[[ Excerpted data, beginning ]]

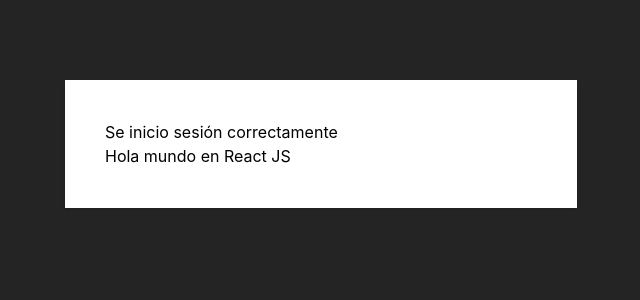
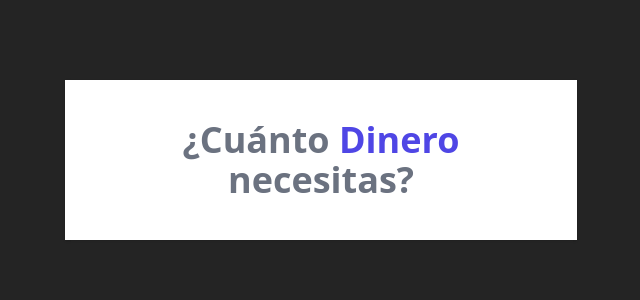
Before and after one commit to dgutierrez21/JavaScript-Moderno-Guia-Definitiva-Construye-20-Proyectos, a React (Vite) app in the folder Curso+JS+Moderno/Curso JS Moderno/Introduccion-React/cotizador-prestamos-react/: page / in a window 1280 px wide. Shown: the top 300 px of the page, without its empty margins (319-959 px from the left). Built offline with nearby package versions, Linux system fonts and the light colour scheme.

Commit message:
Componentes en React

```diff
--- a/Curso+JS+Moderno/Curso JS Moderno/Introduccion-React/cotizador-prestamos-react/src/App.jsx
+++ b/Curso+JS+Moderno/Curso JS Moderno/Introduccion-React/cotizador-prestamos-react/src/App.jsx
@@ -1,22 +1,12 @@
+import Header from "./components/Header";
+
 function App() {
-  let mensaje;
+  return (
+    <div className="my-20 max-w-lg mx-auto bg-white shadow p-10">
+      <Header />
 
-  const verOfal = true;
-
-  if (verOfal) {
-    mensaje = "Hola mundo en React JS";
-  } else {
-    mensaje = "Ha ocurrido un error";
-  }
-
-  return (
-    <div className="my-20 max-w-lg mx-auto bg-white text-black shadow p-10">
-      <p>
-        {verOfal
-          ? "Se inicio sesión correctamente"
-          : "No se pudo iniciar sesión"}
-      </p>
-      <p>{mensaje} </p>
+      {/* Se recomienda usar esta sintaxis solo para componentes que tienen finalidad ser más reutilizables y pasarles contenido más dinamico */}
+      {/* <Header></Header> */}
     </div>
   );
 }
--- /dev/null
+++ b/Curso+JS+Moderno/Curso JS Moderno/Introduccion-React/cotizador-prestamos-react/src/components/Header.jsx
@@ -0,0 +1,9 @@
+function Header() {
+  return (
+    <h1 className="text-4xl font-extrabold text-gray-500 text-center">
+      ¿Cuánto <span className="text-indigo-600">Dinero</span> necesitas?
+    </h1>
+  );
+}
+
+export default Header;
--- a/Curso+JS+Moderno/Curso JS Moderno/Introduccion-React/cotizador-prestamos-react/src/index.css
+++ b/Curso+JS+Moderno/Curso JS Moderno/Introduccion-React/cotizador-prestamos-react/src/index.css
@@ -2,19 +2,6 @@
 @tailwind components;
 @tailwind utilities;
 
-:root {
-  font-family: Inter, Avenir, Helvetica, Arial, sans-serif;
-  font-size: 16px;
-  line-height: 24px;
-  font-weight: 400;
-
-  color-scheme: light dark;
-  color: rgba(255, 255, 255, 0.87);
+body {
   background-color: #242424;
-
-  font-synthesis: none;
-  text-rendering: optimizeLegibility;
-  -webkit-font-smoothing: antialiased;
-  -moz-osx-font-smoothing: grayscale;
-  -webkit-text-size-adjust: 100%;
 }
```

[[ Excerpted data, end ]]

- **Activity**:
The answer must be every line of the records that holds the string "Header".

- **Task solution**:
+import Header from "./components/Header";
+      <Header />
+      {/* <Header></Header> */}
+++ b/Curso+JS+Moderno/Curso JS Moderno/Introduccion-React/cotizador-prestamos-react/src/components/Header.jsx
+function Header() {
+export default Header;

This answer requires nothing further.